- It’s on the front page, Mr. Picasso!
- What would you say if they expelled you from the Party?
- Did you mean to mock Stalin with your drawing?

Pablo Picasso, who was 72 years old at the time, told them he hadn’t read L’Humanité that morning and added: “I suppose the Party has the right to condemn me, but there must be a misunderstanding, because I meant no harm.”

When Picasso finally reached his studio, he may have taken the time to read L’Humanité, or at least the front page, where the Secretariat of the French Communist Party wrote that they categorically disapproved of the publication of Comrade Picasso’s portrait of the Great Stalin.

“Without doubting the sentiments of the great artist Picasso, whose attachment to the cause of the working class is well known to all, the Secretariat of the French Communist Party regrets that comrade Aragon, who in other areas fights courageously for the development of realist art, permitted the publication.”

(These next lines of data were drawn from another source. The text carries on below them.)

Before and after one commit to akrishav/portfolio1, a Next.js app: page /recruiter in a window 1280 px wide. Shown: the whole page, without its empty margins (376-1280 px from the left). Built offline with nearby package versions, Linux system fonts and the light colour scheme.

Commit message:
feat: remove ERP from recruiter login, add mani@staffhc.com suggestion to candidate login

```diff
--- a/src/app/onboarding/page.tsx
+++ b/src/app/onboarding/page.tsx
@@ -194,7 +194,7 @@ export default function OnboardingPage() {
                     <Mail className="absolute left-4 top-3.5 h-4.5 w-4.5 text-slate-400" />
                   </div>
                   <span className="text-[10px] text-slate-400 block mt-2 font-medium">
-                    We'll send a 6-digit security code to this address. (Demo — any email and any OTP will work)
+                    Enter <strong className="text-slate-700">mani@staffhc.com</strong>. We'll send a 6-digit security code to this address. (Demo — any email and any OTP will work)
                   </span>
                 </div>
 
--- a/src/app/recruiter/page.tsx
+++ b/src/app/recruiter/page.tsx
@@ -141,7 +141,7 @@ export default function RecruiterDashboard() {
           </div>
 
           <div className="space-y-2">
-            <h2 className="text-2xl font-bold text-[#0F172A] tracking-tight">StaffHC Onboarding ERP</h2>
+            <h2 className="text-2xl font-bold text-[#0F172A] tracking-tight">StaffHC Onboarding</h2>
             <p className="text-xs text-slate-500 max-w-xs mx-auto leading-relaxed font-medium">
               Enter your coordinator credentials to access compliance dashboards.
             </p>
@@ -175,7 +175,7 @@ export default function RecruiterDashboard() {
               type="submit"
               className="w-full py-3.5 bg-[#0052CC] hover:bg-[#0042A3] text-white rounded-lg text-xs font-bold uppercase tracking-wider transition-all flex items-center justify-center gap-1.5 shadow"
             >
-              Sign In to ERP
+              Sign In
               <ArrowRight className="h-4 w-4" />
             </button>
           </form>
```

What went through Pablo Picasso’s mind as he read this is hard to say, of course, but he was quoted in Le Monde the following day, saying:
“…I don’t understand. Normally one doesn’t criticize people who send their condolences… One doesn’t pick on them for the kind of tears they cry in front of the coffin. It is normal to thank them, even if the funeral wreath is not particularly beautiful, or the flowers are fading.”

Read more about it here:


September 16, 2009

One possible approach to a new art movement


One possible approach to a new art movement:

A pragmatically oriented group without a shared philosophy.